NATHAN LEUCKINGThanks, Kojo.
NNAMDITracy Wright, first of all, my condolences for the death of Jaime Zelaya. He was a 16-year-old student at your school who was killed at his apartment less than three weeks ago, with his best friend, 17-year-old Wilfredo Torres. And a little more than a week ago, 13-year-old Malachi Lukes, who attended your school until just a few months ago, was also killed by gunfire. Before we talk about those tragedies, tell us a bit about your school. Where is it, and who goes there?
WRIGHTSo, Paul Public Charter School is located at 5800 Eighth Street Northwest. We serve about 750 students who come to us across Washington, D.C. We are grades six through 12. We are one of the oldest charter management organizations in Washington, D.C., founded by Miss Cecile Middleton.

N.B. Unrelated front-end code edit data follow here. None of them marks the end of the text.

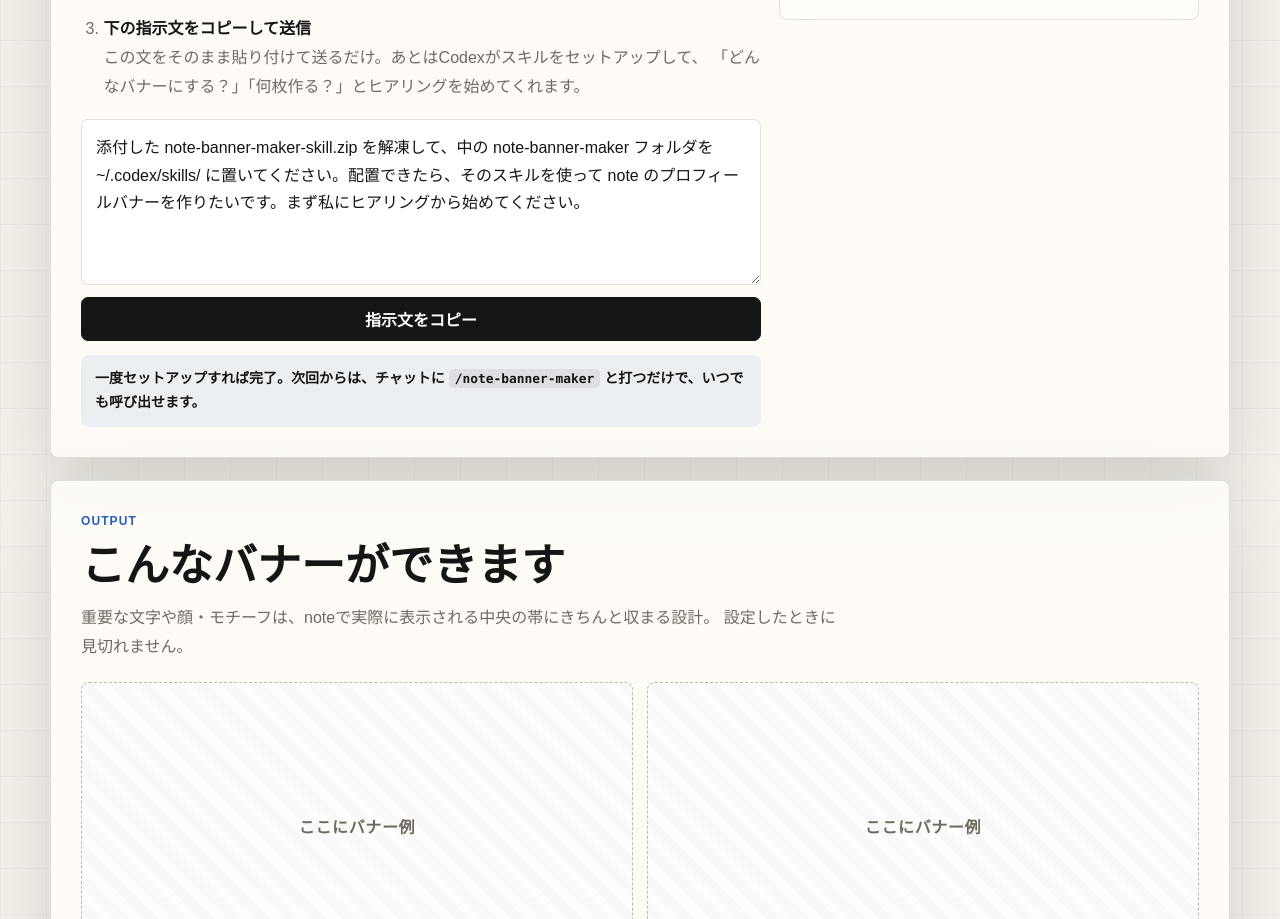
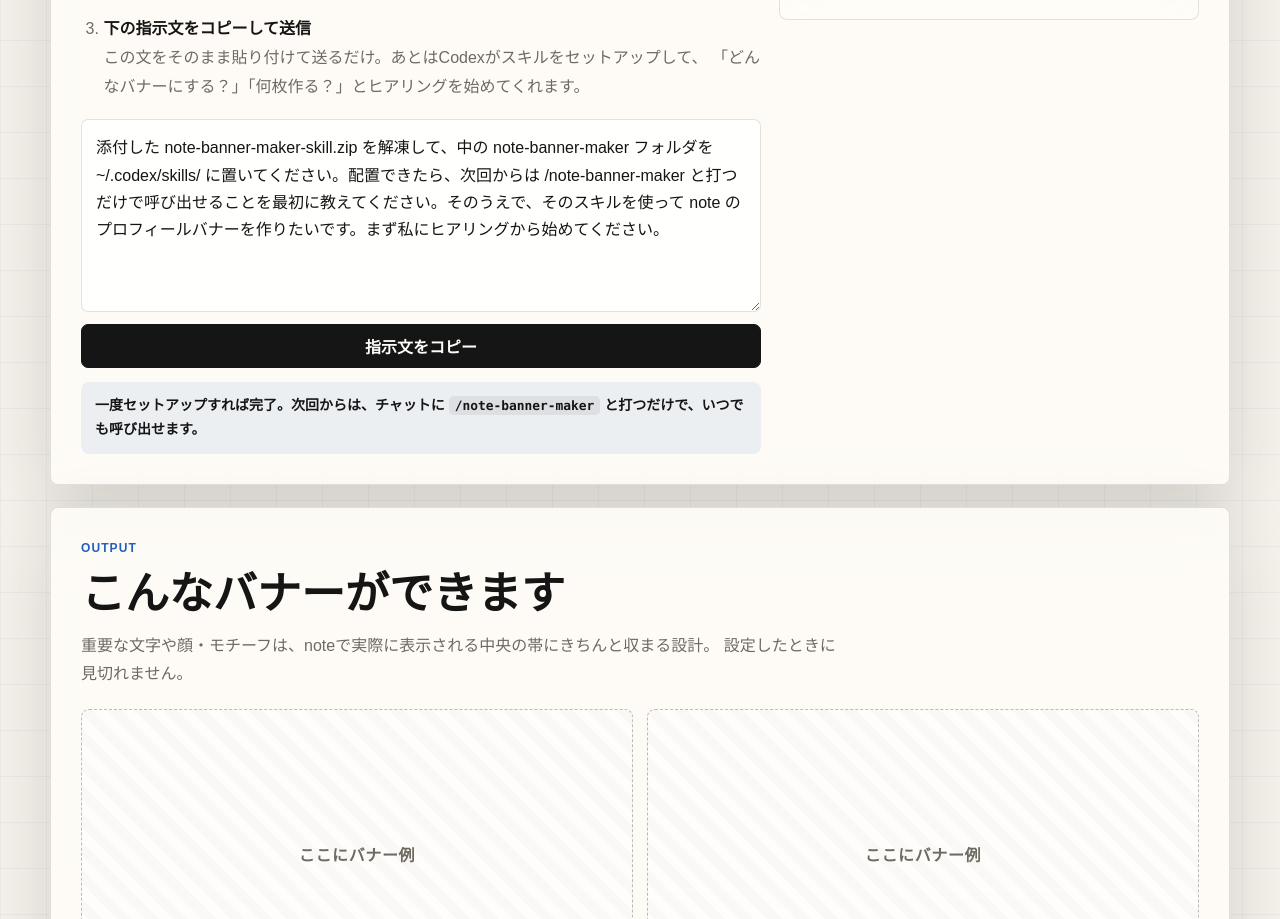
Before and after one commit to ryoya9595/note-profile-banner-tool, a plain HTML site: page index.html in a window 1280 px wide. Shown: the part 1616-2535 px from the top of the page. Drawn offline with Linux system fonts and the light colour scheme.

Commit message:
Announce /note-banner-maker reuse at setup time
セットアップ直後にCodex自身が「次回からは /note-banner-maker で呼べる」と
伝えるよう、コピペ指示文とSKILL.md（初回起動時の案内）に組み込み。
解説ページを見なくても再呼び出し方法が分かるようにした。ZIP再生成。

Co-Authored-By: Claude Opus 4.7 <noreply@anthropic.com>

```diff
--- a/index.html
+++ b/index.html
@@ -90,7 +90,7 @@
             </li>
           </ol>
           <div class="prompt-box">
-            <textarea id="copyText" rows="5" readonly>添付した note-banner-maker-skill.zip を解凍して、中の note-banner-maker フォルダを ~/.codex/skills/ に置いてください。配置できたら、そのスキルを使って note のプロフィールバナーを作りたいです。まず私にヒアリングから始めてください。</textarea>
+            <textarea id="copyText" rows="6" readonly>添付した note-banner-maker-skill.zip を解凍して、中の note-banner-maker フォルダを ~/.codex/skills/ に置いてください。配置できたら、次回からは /note-banner-maker と打つだけで呼び出せることを最初に教えてください。そのうえで、そのスキルを使って note のプロフィールバナーを作りたいです。まず私にヒアリングから始めてください。</textarea>
             <button id="copyPrompt" class="button dark" type="button">指示文をコピー</button>
           </div>
           <p class="reuse-note">一度セットアップすれば完了。次回からは、チャットに <code>/note-banner-maker</code> と打つだけで、いつでも呼び出せます。</p>
```
Also changed, not shown: usage.html (+1 -1 lines), 2 other files.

NNAMDIWhat's the racial and ethnic makeup of your school?
WRIGHTSo, approximately 40 percent of our students are Latino, and about 60 percent of our students are African-American.
NNAMDIHow did you first hear about Jaime's death, and what did you do before it was confirmed by the police?
WRIGHTSo, we first heard about the unfortunate passing of Jaime and Wilfredo on Saturday night, the actual evening that it took place. And we learned about it because we have students who are very close and tightly connected to each other, and they're also close and tightly connected to staff. And so, upon hearing about the situation, they reached out to staff members. And the staff members, of course, reached out to administration to include myself.
WRIGHTWhat did we do before we actually had the information confirmed? I mean, we prayed a lot. We hoped that it was an unfortunate, cruel rumor, not having had any confirmation from the Metropolitan Police Department. We were just clinging onto hope that it wasn't true. We were clinging onto hope that -- you know, the initial report said that there was one of the children who was still clinging on and hanging on for his life. So, we were hoping and praying that that child was going to be okay. And, you know, we were kind of preparing ourselves and bracing ourselves for the news that it may unfortunately be true, that we lost two of our children.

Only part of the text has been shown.